Rick Perry’s Compelling History of Job Creation

Rick Perry has joined the long, and ever-growing list of candidates who have thrown their hat into the ring in the race for the White House. There will no doubt be gallons of ink splashed across newspaper pages discussing Perry’s “oops” moment from his 2012 campaign, when he was unable to remember the name the third agency he would eliminate as president. But jeers aside, nobody can deny the compelling story and impressive record in office of the former governor from Texas.

“We are just a few good decisions away from unleashing economic growth,” Perry told a crowd of supporters at a municipal airport outside of Dallas. “It can be done because it has been done – in Texas.”

Nobody, that is, except DNC Chair Rep. Debbie Wasserman Schultz.

“Rick Perry’s failed tenure as governor of Texas tells us everything we need to know about why he should never and won’t ever be President of the United States,” Schultz said in a statement following Perry’s announcement.

Failed tenure? Typically we wouldn’t write about a candidate’s announcement in the primary, and the following shouldn’t be read as an endorsement of Perry’s campaign, but Schultz’s statement was so dramatically absurd that it compelled a rebuttal.

The most telling statistic is the number of jobs created. In the seven-year period from the start of the Great Recession in December 2007 to December 2014 Texas created 1.44 million jobs while the rest of the states cumulatively lost 275,290 jobs. Read that sentence again and think about how crazy this is – Texas was the sole reason that the nation as a whole had net positive job creation figures over the last 7 years despite the fact that only 1 in 10 jobs is in Texas. To put a finer point on it, since June of 2008, nearly half (48 percent) of all the jobs created in America were located in Texas.

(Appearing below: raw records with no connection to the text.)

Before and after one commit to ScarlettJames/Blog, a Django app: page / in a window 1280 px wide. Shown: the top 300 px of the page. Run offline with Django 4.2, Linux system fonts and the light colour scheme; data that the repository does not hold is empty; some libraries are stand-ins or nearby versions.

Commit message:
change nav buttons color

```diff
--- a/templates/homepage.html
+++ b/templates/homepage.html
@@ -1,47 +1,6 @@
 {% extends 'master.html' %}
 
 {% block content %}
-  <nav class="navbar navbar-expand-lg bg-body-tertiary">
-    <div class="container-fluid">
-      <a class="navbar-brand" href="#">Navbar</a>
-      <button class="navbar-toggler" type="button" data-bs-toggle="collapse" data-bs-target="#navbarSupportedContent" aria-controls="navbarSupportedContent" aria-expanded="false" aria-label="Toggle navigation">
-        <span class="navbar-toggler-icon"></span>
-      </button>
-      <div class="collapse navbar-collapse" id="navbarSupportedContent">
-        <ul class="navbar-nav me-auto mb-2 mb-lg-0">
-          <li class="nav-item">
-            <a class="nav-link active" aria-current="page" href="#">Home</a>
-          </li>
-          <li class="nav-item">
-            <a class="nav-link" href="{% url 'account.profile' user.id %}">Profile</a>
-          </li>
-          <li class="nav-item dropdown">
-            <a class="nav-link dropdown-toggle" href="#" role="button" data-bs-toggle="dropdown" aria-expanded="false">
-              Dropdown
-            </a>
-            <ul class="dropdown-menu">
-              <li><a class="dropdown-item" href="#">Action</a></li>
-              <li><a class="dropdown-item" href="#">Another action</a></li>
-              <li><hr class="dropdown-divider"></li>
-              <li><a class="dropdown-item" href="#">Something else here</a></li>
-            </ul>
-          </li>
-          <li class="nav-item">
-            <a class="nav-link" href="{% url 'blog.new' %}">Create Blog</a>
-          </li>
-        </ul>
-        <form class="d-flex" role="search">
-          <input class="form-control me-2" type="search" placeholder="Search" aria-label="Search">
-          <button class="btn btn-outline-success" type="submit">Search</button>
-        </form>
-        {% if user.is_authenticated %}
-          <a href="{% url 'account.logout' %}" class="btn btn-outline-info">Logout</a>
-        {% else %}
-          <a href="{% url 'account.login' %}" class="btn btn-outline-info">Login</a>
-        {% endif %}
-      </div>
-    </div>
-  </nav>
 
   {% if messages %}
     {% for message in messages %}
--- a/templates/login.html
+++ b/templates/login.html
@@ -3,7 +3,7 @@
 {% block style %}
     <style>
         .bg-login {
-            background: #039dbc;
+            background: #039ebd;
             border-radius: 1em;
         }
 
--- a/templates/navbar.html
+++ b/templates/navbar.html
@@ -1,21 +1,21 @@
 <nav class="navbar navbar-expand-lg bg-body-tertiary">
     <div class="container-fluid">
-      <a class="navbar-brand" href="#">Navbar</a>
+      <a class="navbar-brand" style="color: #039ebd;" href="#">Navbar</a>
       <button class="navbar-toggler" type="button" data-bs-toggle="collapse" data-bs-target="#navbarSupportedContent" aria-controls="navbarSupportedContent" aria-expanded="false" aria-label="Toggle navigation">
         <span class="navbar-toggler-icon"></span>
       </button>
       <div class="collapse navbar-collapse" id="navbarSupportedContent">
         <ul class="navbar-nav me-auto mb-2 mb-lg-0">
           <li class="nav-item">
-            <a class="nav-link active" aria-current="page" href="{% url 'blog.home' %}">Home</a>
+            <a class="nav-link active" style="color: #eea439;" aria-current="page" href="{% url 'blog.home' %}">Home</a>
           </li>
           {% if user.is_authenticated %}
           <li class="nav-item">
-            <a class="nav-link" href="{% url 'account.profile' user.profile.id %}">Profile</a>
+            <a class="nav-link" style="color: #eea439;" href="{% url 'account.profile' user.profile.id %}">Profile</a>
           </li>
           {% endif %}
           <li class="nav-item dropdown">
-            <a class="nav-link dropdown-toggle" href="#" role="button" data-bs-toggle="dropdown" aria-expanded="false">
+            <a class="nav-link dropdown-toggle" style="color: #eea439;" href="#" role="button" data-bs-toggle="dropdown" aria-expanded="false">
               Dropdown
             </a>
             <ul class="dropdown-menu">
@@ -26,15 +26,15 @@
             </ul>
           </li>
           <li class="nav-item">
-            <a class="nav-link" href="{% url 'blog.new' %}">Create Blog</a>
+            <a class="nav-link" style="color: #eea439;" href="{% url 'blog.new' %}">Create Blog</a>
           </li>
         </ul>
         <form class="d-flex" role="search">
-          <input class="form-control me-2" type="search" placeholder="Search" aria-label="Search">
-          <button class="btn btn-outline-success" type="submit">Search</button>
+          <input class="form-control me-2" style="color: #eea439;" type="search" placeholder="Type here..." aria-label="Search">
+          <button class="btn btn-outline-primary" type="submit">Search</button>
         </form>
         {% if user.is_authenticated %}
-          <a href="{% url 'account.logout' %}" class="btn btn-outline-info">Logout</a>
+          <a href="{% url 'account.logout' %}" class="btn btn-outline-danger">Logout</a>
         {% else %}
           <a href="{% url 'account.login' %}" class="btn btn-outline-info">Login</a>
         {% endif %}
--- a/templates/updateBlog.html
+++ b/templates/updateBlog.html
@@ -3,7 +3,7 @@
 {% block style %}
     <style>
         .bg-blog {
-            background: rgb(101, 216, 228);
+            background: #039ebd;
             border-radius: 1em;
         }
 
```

Of course, many liberal commenters have done their best to undermine Perry’s record.

They’ll say that he was just lucky to govern an oil-rich state. But in fact, the oil-and-gas industry make up a far smaller share of Texas’ workforce than in any point in recent history. The vast majority of the jobs that were created have been in professional services, health care, leisure and hospitality and retail. As a result, the Federal Reserve Bank of Dallas, which ran the numbers, estimates that even if oil prices declined by 45 percent Texas payrolls would still grow by 3 percent, far higher than the national average of 2 percent.

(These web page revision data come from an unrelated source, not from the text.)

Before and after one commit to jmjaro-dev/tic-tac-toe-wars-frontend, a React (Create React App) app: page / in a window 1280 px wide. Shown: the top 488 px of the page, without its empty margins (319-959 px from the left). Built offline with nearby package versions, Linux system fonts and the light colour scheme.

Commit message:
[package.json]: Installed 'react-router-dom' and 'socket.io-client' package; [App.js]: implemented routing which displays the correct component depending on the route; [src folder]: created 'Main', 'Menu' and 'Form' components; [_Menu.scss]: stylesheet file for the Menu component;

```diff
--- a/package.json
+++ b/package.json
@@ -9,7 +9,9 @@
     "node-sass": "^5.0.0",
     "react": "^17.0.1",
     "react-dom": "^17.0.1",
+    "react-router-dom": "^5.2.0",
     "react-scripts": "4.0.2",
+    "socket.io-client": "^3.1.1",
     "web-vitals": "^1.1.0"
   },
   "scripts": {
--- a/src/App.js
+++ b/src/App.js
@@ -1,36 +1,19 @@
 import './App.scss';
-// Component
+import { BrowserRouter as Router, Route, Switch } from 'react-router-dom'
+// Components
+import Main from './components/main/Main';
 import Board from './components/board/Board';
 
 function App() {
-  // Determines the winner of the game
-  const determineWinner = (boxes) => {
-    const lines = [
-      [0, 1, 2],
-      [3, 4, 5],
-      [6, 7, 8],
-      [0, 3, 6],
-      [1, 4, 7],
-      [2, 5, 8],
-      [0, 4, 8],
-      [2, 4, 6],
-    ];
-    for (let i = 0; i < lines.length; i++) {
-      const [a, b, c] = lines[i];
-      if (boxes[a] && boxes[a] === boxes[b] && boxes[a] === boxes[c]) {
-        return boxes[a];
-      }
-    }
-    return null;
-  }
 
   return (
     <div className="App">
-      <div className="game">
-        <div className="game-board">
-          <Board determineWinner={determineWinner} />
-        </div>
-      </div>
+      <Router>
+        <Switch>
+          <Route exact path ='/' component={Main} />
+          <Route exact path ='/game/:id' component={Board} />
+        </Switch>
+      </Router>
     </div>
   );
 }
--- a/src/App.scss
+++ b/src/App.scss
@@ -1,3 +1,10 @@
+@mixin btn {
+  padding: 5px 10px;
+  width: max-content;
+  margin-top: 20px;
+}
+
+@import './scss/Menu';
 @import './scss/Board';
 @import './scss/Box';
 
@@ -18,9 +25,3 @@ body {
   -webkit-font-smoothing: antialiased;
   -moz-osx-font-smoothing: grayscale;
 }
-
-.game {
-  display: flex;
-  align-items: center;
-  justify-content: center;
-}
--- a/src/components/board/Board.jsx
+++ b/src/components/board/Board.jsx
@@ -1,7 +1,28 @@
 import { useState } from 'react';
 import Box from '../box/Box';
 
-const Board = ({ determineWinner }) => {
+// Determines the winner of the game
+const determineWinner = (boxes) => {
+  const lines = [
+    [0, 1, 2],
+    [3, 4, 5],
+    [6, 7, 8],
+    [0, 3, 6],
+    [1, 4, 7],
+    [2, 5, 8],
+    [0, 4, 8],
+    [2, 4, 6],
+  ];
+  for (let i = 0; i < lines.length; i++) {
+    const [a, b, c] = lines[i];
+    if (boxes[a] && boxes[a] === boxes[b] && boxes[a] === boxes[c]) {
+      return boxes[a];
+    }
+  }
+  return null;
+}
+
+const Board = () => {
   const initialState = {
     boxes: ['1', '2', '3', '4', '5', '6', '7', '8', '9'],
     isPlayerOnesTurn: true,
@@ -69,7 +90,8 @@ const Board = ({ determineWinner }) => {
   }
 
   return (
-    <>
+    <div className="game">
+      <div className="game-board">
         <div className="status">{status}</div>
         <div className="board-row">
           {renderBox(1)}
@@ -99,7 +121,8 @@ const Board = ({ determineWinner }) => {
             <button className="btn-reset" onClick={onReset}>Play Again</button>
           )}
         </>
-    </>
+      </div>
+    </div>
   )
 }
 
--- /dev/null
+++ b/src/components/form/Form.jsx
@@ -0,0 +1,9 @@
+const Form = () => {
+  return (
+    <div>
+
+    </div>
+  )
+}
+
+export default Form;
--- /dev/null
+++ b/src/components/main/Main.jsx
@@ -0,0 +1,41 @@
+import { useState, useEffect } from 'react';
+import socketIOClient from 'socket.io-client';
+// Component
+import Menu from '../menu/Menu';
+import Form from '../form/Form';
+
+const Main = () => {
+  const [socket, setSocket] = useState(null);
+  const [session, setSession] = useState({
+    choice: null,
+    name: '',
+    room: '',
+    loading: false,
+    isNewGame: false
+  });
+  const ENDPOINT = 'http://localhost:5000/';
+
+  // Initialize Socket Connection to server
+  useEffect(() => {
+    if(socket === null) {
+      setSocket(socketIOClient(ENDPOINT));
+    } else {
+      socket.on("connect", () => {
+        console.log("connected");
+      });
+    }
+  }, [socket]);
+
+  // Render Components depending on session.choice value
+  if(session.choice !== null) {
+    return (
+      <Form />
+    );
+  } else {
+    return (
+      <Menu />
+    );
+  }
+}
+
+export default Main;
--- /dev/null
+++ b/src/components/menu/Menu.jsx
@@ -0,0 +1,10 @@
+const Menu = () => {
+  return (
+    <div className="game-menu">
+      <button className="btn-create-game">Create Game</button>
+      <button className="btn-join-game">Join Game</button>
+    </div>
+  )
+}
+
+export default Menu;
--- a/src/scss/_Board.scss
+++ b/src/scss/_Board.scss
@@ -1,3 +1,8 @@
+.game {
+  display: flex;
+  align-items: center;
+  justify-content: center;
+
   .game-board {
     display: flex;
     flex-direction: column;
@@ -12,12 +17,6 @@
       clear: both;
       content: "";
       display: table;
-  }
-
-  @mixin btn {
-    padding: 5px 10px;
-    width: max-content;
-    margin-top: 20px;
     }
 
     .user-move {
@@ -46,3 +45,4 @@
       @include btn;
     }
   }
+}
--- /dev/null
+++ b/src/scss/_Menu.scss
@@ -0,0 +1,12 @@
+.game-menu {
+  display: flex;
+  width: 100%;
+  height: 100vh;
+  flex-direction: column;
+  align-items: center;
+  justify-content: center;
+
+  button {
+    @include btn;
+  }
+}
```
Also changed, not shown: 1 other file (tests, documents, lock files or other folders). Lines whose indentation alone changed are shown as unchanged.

They’ll say that the jobs boom was really just a factor of the state’s population growth. It’s difficult to understand why that’s a bad thing. After all, people vote with their feet, and in this case millions of them voted for Perry’s Texas, which was the only state creating enough jobs to sustain them.

And they’ll say that even if they did happen to create a ton of jobs, they aren’t well paid. This one just isn’t true. Although Texas does have a lot of low-paying jobs, the result of the low cost of living and a growing immigrant workforce, it is also creating high paying jobs at a faster clip than anywhere else. According to the Dallas Fed, 45 percent of the new jobs in Texas are in the top half of the nation’s wage distribution – a far faster pace of middle- and high-wage job creation than the country as a whole.

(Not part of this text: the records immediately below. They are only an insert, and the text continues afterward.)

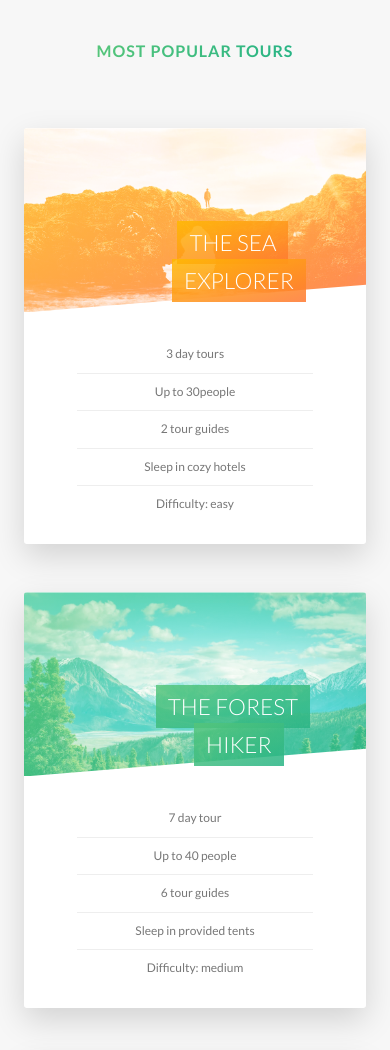
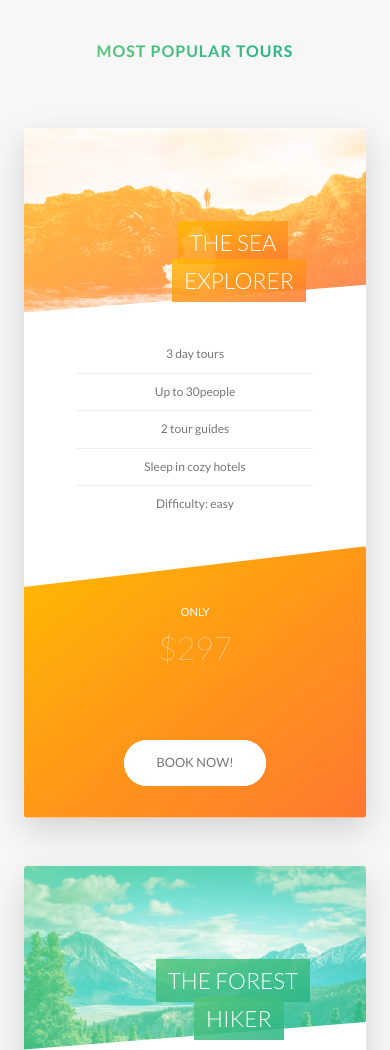
Before and after one commit to SL0TR/advanced-css-and-sass, a website: page index.html in a window 390 px wide. Shown: the part 2469-3519 px from the top of the page. Drawn offline with Linux system fonts and the light colour scheme.

Commit message:
add media queries for card section

```diff
--- a/sass/components/_card.scss
+++ b/sass/components/_card.scss
@@ -150,4 +150,41 @@
     font-weight: 100;
   }
 
+
+  @include respond(tab-port) {
+    height: auto;
+    background-color: $color-white;
+    box-shadow: 0 1.5rem 4rem rgba($color-black, .15);
+
+    &__side {
+      height: auto;
+      position: relative;
+      box-shadow: none;
+
+      &--back {
+        transform: rotateY(0);
+        clip-path: polygon(0 15%,100% 0, 100% 100%, 0 100%);
+      }
+
+    }
+
+    &:hover &__side--front {
+      transform: rotateY(0d);
+    }
+
+    // FRONT SIDE STYLING
+    &__cta {
+      position: relative;
+      top: 0;
+      left: 0;
+      transform: translate(0);
+      padding: 7rem 4rem 4rem 4rem;
+      width: 100%;
+    }
+
+    &__price-value {
+      font-size: 4rem;
+    }
+  }
+
 }
```
Also changed, not shown: css/style.css.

As even left-leaning blogger Matt Yglesias was forced to admit, Texas is “a pretty nice place to live.”

“Its infrastructure is not decaying. Indeed, despite lower taxes the major roads in Texas are far nicer than those in the northeast. The airports are functional. Dallas and Houston are both building out their rail transit systems. African-American and Latino kids do better in school in Texas than they do in the average state. The University of Texas is an extremely well-regarded public university. And if a coastal liberal starts rolling his eyes at the idea of Texas being a nice place to live, just ask him about Austin — a city that is very much subjected to the same conservative governance as the rest of the state.

Of course, none of that means that Perry will win the White House, but it does mean he has a compelling story to tell about the power of conservative governance. And no silly comments from the Democratic National Committee can change that.